Today we will get Rajoy's speech to the national executive, now that he has ensured a temporary ceasefire. Stand by for the internal party code of conduct on corruption! This will presumably be followed by the family photograph where everyone will gather as near to each other as they can bear to stand, the weapons having been checked in at the door. On Wednesday we will find out whether Aguirre gets a consolation prize as Manuel Cobo appears before the PP's disciplinary committee charged with telling the truth. The PP has a lead of 3% over the government in the opinion poll published today, but with data gathered before the latest crisis; a lead that is due more to a decline in support for the PSOE than any significant rise for the PP. It will take a day or two before someone in the party unfavourably compares Rajoy's advantage with that enjoyed by the Tories in Britain, then they can all get back to fighting each other again.

Friday, October 30, 2009

Corruption Keeps The Judges Busy

It's disgraceful. Nothing more than a brutal persecution of some decent politicians by a politically motivated judge acting on the orders of the government. Who will put an end to this shameful witch hunt carried out by Baltasar Garzón against our democratically elected representatives?

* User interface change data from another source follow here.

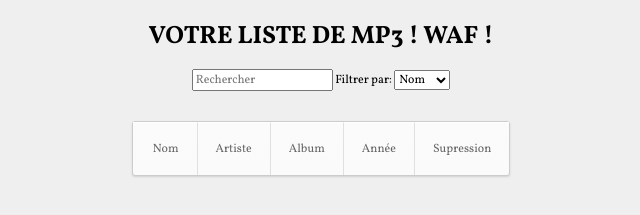
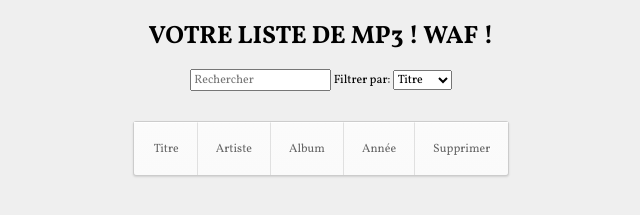
Before and after one commit to DoctorDjex/mpdog3, a website: page app/index.html in a window 1280 px wide. Shown: the part 155-370 px from the top of the page, 319-959 px from the left. Drawn offline with nearby package versions, Linux system fonts and the light colour scheme; no server answers.

Commit message:
correctif front tri

```diff
--- a/app/librairie.html
+++ b/app/librairie.html
@@ -7,18 +7,18 @@
     <input id="search" type="text" ng-model="recherche" style="display:inline-block" placeholder="Rechercher">
     <label for="filter">Filtrer par:</label>
     <select id="filter" ng-model="tri" style="display:inline-block">
-        <option value="tile">Nom</option>
-        <option value="artist">artiste</option>
-        <option value="album">album</option>
-        <option value="year">année</option>
+        <option value="title">Titre</option>
+        <option value="artist">Artiste</option>
+        <option value="album">Album</option>
+        <option value="year">Année</option>
     </select>
 <table>
     <tr ng-model="tri">
-        <td>Nom</td>
+        <td>Titre</td>
         <td>Artiste</td>
         <td>Album</td>
         <td>Année</td>
-        <td>Supression</td>
+        <td>Supprimer</td>
     </tr>
 
     <tr row ng-repeat="song in songs | filter:recherche | orderBy:tri"></tr>
```
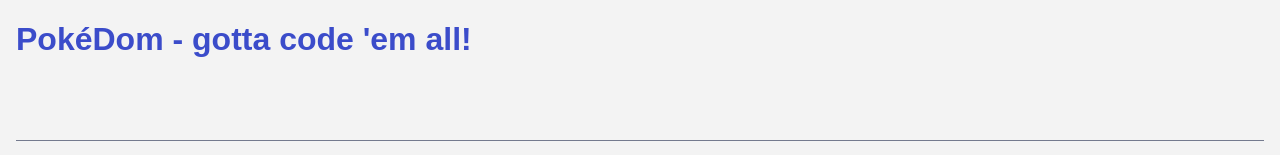
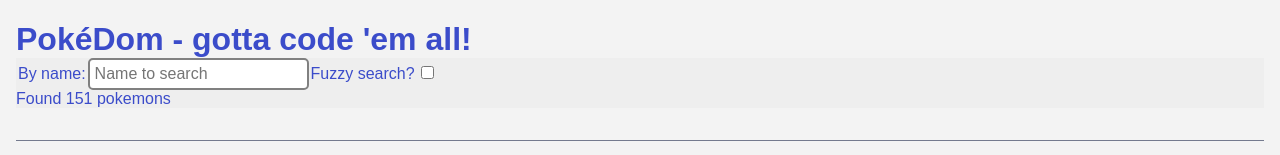
Before and after one commit to hope-sugden/pokemon-react, a React (Create React App) app: page / in a window 1280 px wide. Shown: the top 155 px of the page. Built offline with nearby package versions, Linux system fonts and the light colour scheme.

Commit message:
completed work

```diff
--- a/src/App.jsx
+++ b/src/App.jsx
@@ -1,13 +1,38 @@
+import { useState } from 'react';
 import './App.scss';
 import NavBar from './containers/NavBar/NavBar';
 import PokemonImageList from './containers/PokemonImageList/PokemonImageList';
 import pokemonArr from "./data/pokemon";
 
 const App = () => {
+  const [searchTerm, setSearchTerm] = useState("");
+  const [fuzzySearch, setFuzzySearch] = useState(false);
+
+  const toggleFuzzySearch = () => {
+    setFuzzySearch(!fuzzySearch)
+  }
+
+
+  const filteredPokemon = pokemonArr.filter(pokemon => {
+    if(fuzzySearch)
+       return pokemon.name.toLowerCase().includes(searchTerm)
+
+  else
+      return pokemon.name.toLowerCase().startsWith(searchTerm)
+  });
+
+
+  console.log("filteredPokemon");
+  console.log(filteredPokemon);
+
+  const searchTermChangeHandler = event => {
+    const text = event.target.value.toLowerCase();
+    setSearchTerm(text);
+  }
   return (
     <div className="">
-      <NavBar />
-      <PokemonImageList pokemonArr={pokemonArr} />
+      <NavBar searchTerm={searchTerm} searchTermChangeHandler={searchTermChangeHandler} searchResultCount={filteredPokemon.length} toggleFuzzySearch={toggleFuzzySearch}/>
+      <PokemonImageList pokemonArr={filteredPokemon} />
     </div>
   );
 }
--- a/src/components/SearchBox/SearchBox.jsx
+++ b/src/components/SearchBox/SearchBox.jsx
@@ -1,11 +1,20 @@
 import React from 'react';
 import './SearchBox.scss';
 
-const SearchBox = () => {
+const SearchBox = ({searchTerm, searchTermChangeHandler,searchResultCount,toggleFuzzySearch}) => {
+
+  let searchResultText = searchResultCount == 1 ? `Found 1 pokemon`:`Found ${searchResultCount} pokemons`;
   return (
-    <div >
-        SearchBox
-    </div>
+    <div className='search-box'>
+   <label htmlFor="searchBox">By name:</label>
+   <input type="text" id="searchBox" className='search-box__name-search'
+      placeholder='Name to search' onChange={searchTermChangeHandler}
+      value={searchTerm}
+    />
+    <label htmlFor="fuzzySearch">Fuzzy search? </label>
+    <input id="fuzzySearch" type="checkbox" className='search-box__fuzzy-ind' onClick={toggleFuzzySearch}/>
+<p>{searchResultText}</p>
+</div>
   )
 }
 
--- a/src/containers/NavBar/NavBar.jsx
+++ b/src/containers/NavBar/NavBar.jsx
@@ -1,10 +1,12 @@
 import React from 'react'
 import './NavBar.scss';
+import SearchBox from '../../components/SearchBox/SearchBox';
 
-const NavBar = () => {
+const NavBar = ({searchTerm, searchTermChangeHandler,searchResultCount,toggleFuzzySearch}) => {
   return (
     <div className='navbar' >
          <h1 className='navbar__header' >PokéDom - gotta code 'em all!</h1>
+         <SearchBox searchTerm={searchTerm} searchTermChangeHandler={searchTermChangeHandler} searchResultCount={searchResultCount} toggleFuzzySearch={toggleFuzzySearch}/>
     </div>
   )
 }
```
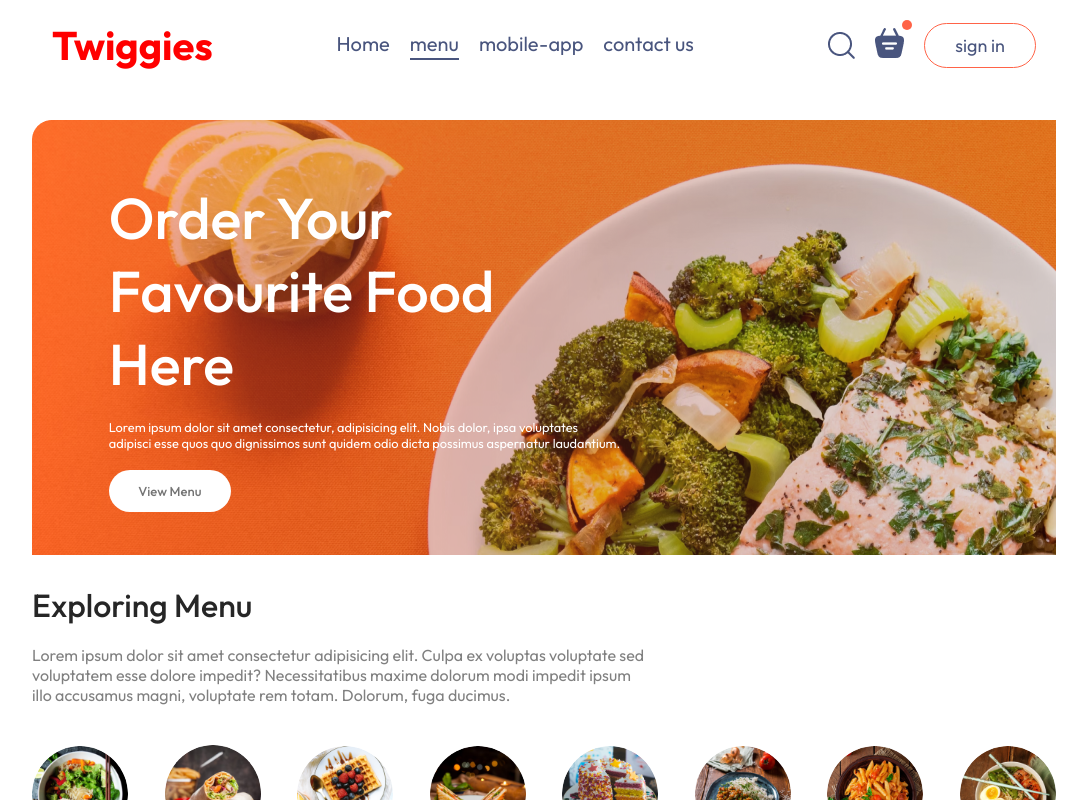
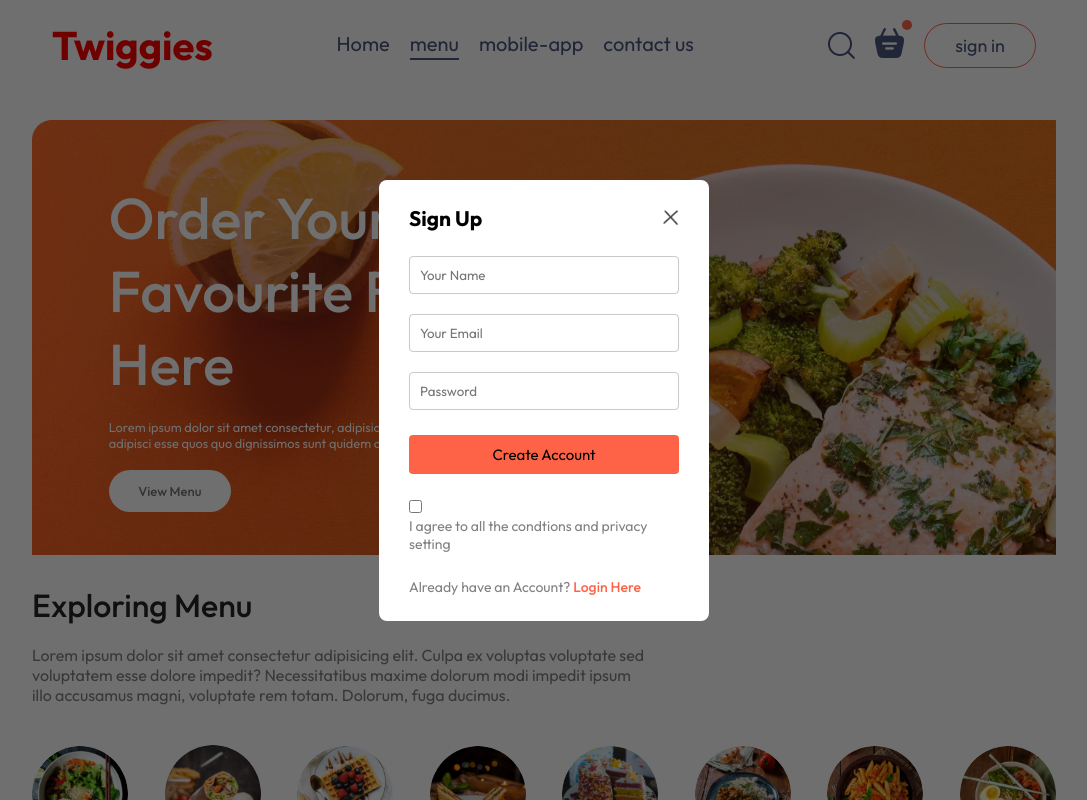
Before and after one commit to gauravdotiyal/Twiggies, a React (Vite) app: page / in a window 1280 px wide. Both pictures are taken after a click on the button "sign in". Shown: the top 800 px of the page, without its empty margins (96-1183 px from the left). Built offline with nearby package versions, Linux system fonts and the light colour scheme.

Commit message:
login page completed

```diff
--- a/src/App.jsx
+++ b/src/App.jsx
@@ -1,4 +1,4 @@
-import React from "react";
+import React, { useState } from "react";
 import "./App.css";
 import Navbar from "./components/Navbar/Navbar";
 import { Route, Routes } from "react-router-dom";
@@ -6,12 +6,18 @@
 import Cart from "./pages/Cart/Cart";
 import PlaceOrder from "./pages/PlaceOrder/PlaceOrder";
 import Footer from "./components/Footer/Footer";
+import LoginPopup from "./components/LoginPopUp/LoginPopup";
 
 const App = () => {
+
+   const [showLogin,setShowLogin]=useState(false)
+
+
   return (
     <>
+        {showLogin && <LoginPopup setShowLogin={setShowLogin}/>}
         <div className="app">
-          <Navbar />
+          <Navbar setShowLogin={setShowLogin}/>
             <Routes>
               <Route exact path="/" element={<Home />} />
               <Route path="/cart" element={<Cart />} />
--- /dev/null
+++ b/src/components/LoginPopUp/LoginPopup.css
@@ -0,0 +1,65 @@
+.login-popup{
+    position: absolute;
+    z-index: 1;
+    width: 100%;
+    height: 100%;
+    background-color: #00000090;
+    display: grid;
+}
+.login-popup-container{
+    place-self: center;
+    width: max(23vw,330px);
+    color: #808080;
+    background-color: white;
+    display: flex;
+    flex-direction: column;
+    gap: 25px;
+    padding: 25px 30px;
+    border-radius: 8px;
+    font-size: 14px;
+    animation: fadeIn 0.5s;
+}
+.login-popup-title{
+    display: flex;
+    justify-content: space-between;
+    align-items: center;
+    color: black;
+}
+.login-popup-title img{
+    width: 16px;
+    cursor: pointer;
+}
+.login-popup-inputs{
+    display: flex;
+    flex-direction: column;
+    gap: 20px;
+}
+.login-popup-inputs input{
+    outline: none;
+    border: 1px solid #c9c9c9;
+    padding: 10px;
+    border-radius: 4px;
+}
+.login-popup-container button{
+    border: none;
+    padding: 10px;
+    border-radius: 4px;
+    columns: white;
+    background-color: tomato;
+    font-size: 15px;
+    cursor: pointer;
+}
+.login-popup-coditions{
+    display: flex;
+    align-items: start;
+    gap: 8px;
+    margin-top: -15px;
+}
+.login-popup-coditions input{
+   margin-top: 5px;
+}
+.login-popup p span{
+    color: tomato;
+    font-weight: 500;
+    cursor: pointer;
+}
--- /dev/null
+++ b/src/components/LoginPopUp/LoginPopup.jsx
@@ -0,0 +1,38 @@
+import React, { useState } from 'react'
+import './LoginPopup.css'
+import { assets } from '../../assets/assets'
+
+const LoginPopup = ({setShowLogin}) => {
+
+  const [currState,setCurrState]=useState("Sign Up")
+
+  return (
+    <div className='login-popup'>
+          <form className='login-popup-container' >
+             <div className="login-popup-title">
+              <h2>{currState}</h2>
+              <img onClick={()=>setShowLogin(false)} src={assets.cross_icon} alt="" />
+             </div>
+             <div className="login-popup-inputs">
+             {currState==="Login"?<></>: <input type="text" placeholder='Your Name' required/> }
+                <input type="email" placeholder='Your Email'  required/>
+                <input type="password" placeholder='Password'  required/>
+             </div>
+             <button >{currState==="Sign Up"?"Create Account" :"Login"}</button>
+             <div className="login-popup-conditions">
+                <input type="checkbox" required/>
+                <p>I agree to all the condtions and privacy setting</p>
+             </div>
+
+              {currState==='Login'
+              ?<p>Create a New Account? <span onClick={()=>setCurrState("Sign Up")}>Click Here</span> </p>
+              : <p>Already have an Account? <span onClick={()=>setCurrState("Login")}>Login Here </span> </p>
+              }
+
+
+          </form>
+    </div>
+  )
+}
+
+export default LoginPopup
--- a/src/components/Navbar/Navbar.jsx
+++ b/src/components/Navbar/Navbar.jsx
@@ -3,7 +3,7 @@
 import { assets } from '../../assets/assets'
 import {Link} from "react-router-dom"
 
-const Navbar = () => {
+const Navbar = ({setShowLogin}) => {
 
   const  [menu,setMenu]=useState("menu");
 
@@ -28,7 +28,7 @@
                     <img src={assets.basket_icon} alt="" />
                     <div className='dot'></div>
                 </div>
-                <button>sign in</button>
+                <button onClick={()=>setShowLogin(true)}>sign in</button>
           </div>
 
     </div>
```
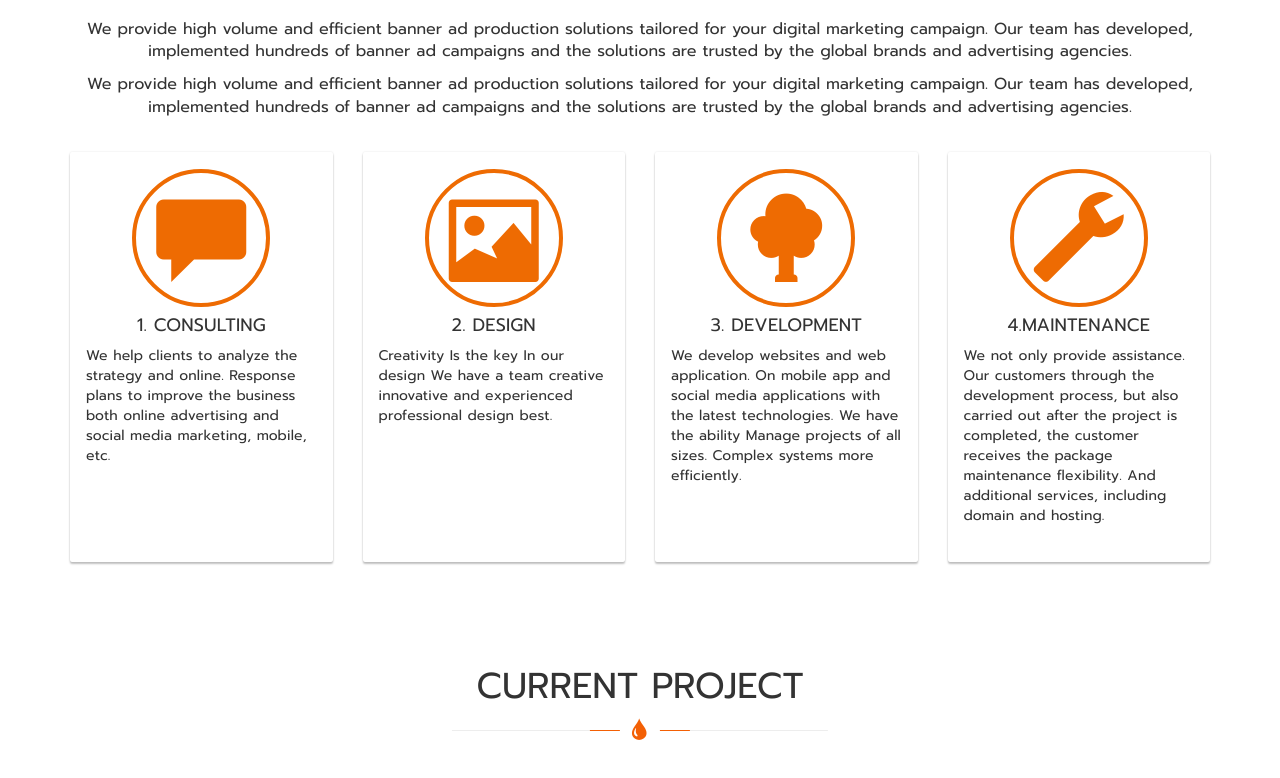
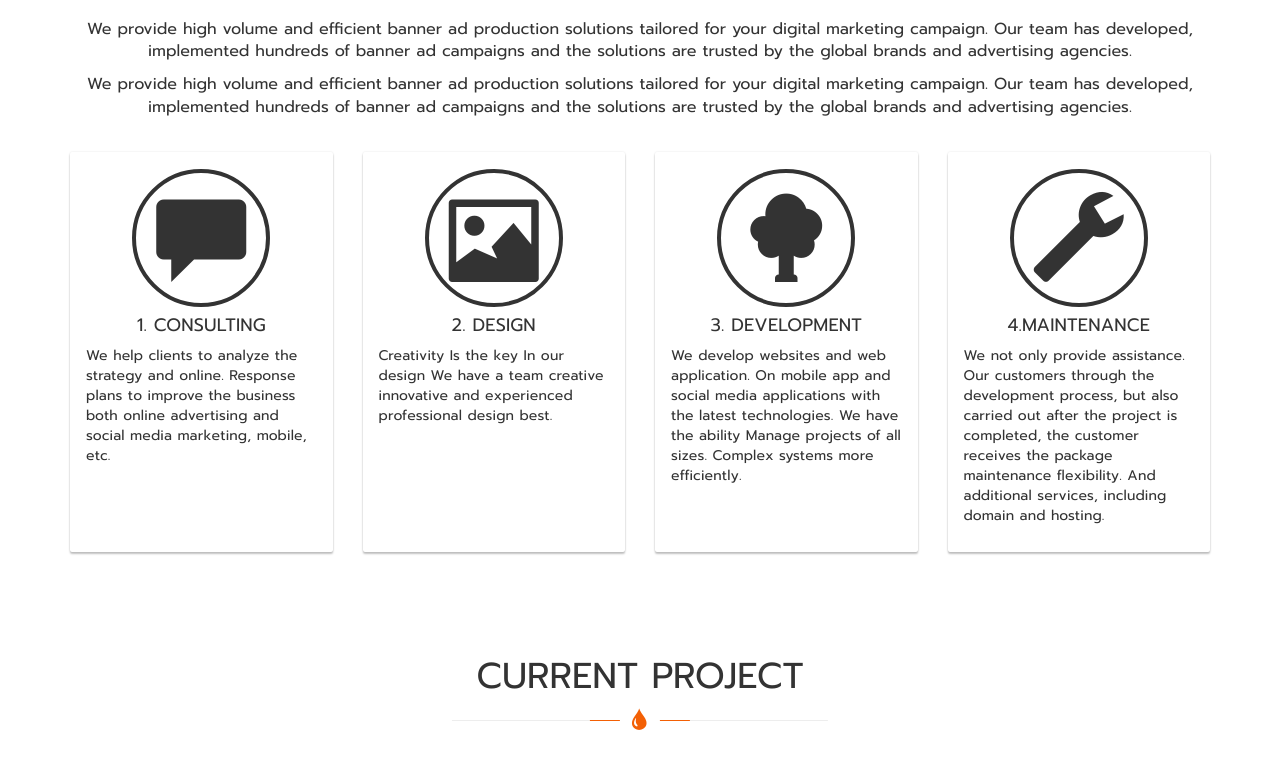
Before and after one commit to akharawit01/notemptysoft, a plain HTML site: page index.html in a window 1280 px wide. Shown: the part 1129-1907 px from the top of the page. Drawn offline with nearby package versions, Linux system fonts and the light colour scheme.

Commit message:
Update row

```diff
--- a/assets/css/app.scss
+++ b/assets/css/app.scss
@@ -18,6 +18,7 @@
 */
 
 $clr-main: #EE6B02;
+$clr-text: #333;
 $clr-grey: #424242;
 $clr-red: #ce2026;
 
@@ -197,6 +198,17 @@ body {
     }
 }
 
+/*
+ * Row with equal height columns
+ * --------------------------------------------------
+ */
+.row-eq-height {
+    display: -webkit-box;
+    display: -webkit-flex;
+    display: -ms-flexbox;
+    display:         flex;
+}
+
 
 clearfix:before,
 clearfix:after, {
@@ -238,6 +250,7 @@ ul.thumbnails:after {
 .clr-bg-main {
     background: $clr-main;
 }
+
 .clr-bg-grey {
     background: $clr-grey;
     color: #FFF;
@@ -257,15 +270,21 @@ ul.thumbnails:after {
     -ms-flex: 1;
     flex: 1;
     letter-spacing: .01em;
-    min-height: 410px;
+    height: 100%;
     padding: 16px;
     position: relative;
     transition: all .3s;
+
 
     &.flex-hover-card:hover {
         box-shadow: 0 4px 4px rgba(1,67,163,.24), 0 0 4px rgba(1,67,163,.12), 0 6px 18px rgba(43,133,231,.12);
         transform: translate3d(0,-2px,0);
         text-decoration: none;
+
+        & span.glyphicon{
+            color: $clr-main;
+            border: 4px solid $clr-main;
+        }
     }
 
     &>p {
@@ -273,11 +292,12 @@ ul.thumbnails:after {
     }
 
     & span.glyphicon {
-        @include font-size(90);
-        color: $clr-main;
-        border: 4px solid $clr-main;
+        color: $clr-text;
+        border: 4px solid $clr-text;
         border-radius: 70px;
         padding: 20px;
+        @include font-size(90);
+        @include transitionAll(.4s);
 
     }
 }
--- a/index.html
+++ b/index.html
@@ -88,7 +88,7 @@
                 <p>We provide high volume and efficient banner ad production solutions tailored for your digital marketing campaign. Our team has developed, implemented hundreds of banner ad campaigns and the solutions are trusted by the global brands and advertising agencies.</p>
                 <br>
             </div>
-            <div class="row">
+            <div class="row row-eq-height">
                 <div class="col-md-3">
                     <div class="inner flex-hover-card">
                         <div class="text-center">
```
Also changed, not shown: assets/css/app.css, 1 other file.
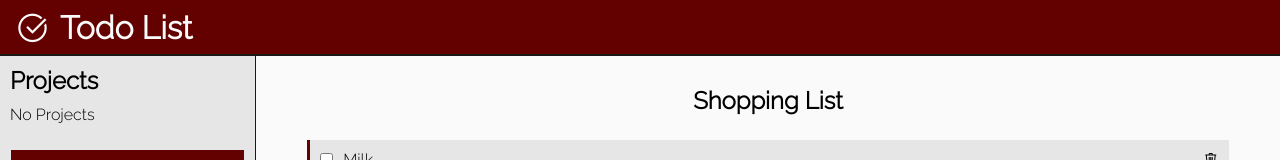
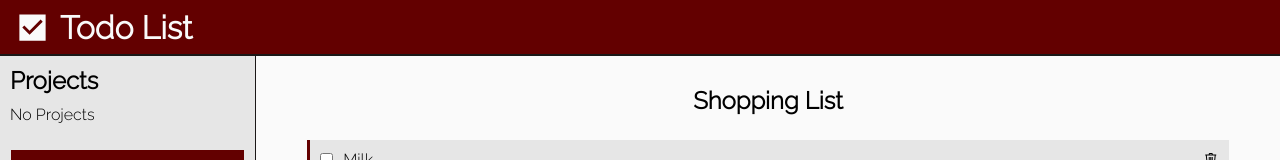
Before and after one commit to robisonwebdev/todo-react, a React (Create React App) app: page / in a window 1280 px wide. Shown: the top 160 px of the page. Built offline with nearby package versions, Linux system fonts and the light colour scheme.

Commit message:
Replaced i tag icon with CheckBoxSharpIcon

```diff
--- a/src/components/Header/Header.js
+++ b/src/components/Header/Header.js
@@ -1,10 +1,11 @@
 import React from 'react';
+import CheckBoxSharpIcon from '@mui/icons-material/CheckBoxSharp';
 import '../../styles/Header/Header.css';
 
 const Header = () => {
     return (
         <header>
-            <i className="las la-check-circle"></i>
+            <CheckBoxSharpIcon sx={{ fontSize: 35}} />
             <h1>Todo List</h1>
         </header>
     );
```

Oh sorry....it's not the PP involved in this one is it? That's ok then, justice must be allowed to take its course and the judges decisions must always be respected.

At least in Cataluña they can argue that they don't let ideology and petty party differences get in the way when it comes to municipal corruption. Those arrested a few days ago on Garzon's orders include prominent figures from the PSC, Catalan wing of the PSOE, and from the nationalists of Convergencia i Unio. Like many other corruption cases in Spain, the main source of income has been the commissions that get paid when almost worthless land suddenly, and mysteriously, gets reclassified as suitable for building. Following the logic of the early days of Gürtel there should now be demands that somebody not connected to the case resigns. How about Mariano Rajoy? That proposal would even attract support from within his own party.

The case in Cataluña comes hot on the heels of another one in the Almerian town of El Ejido. At the heart of that case is the mayor of the town, Juan Enciso, who had already earned himself a reputation as a nasty piece of work following the anti-immigrant riots there a few years ago. His attitude towards the immigrant labour force whose work made the town wealthy was summarised in a phrase along the lines of "there are never enough of them at 8 in the morning, and always too many by 8 in the evening". Not a person to shed any tears for, Enciso seems to have managed to turn El Ejido into his own personal property.

El País told us yesterday morning that there is "desolación" in the Spanish parliament in the face of the growing number of corruption cases coming to the surface following the property boom. Clearly this feeling is still not so strong that either of the two major parties feel the need to legislate against corruption. In fact I suspect they will probably feel better after a good lunch or two and their sense of desolación certainly wasn't enough to stop them from voting down a motion that would oblige them to declare their assets. It's hard not to avoid the impression that what really causes the most pain is that there are some judges prepared to investigate these cases.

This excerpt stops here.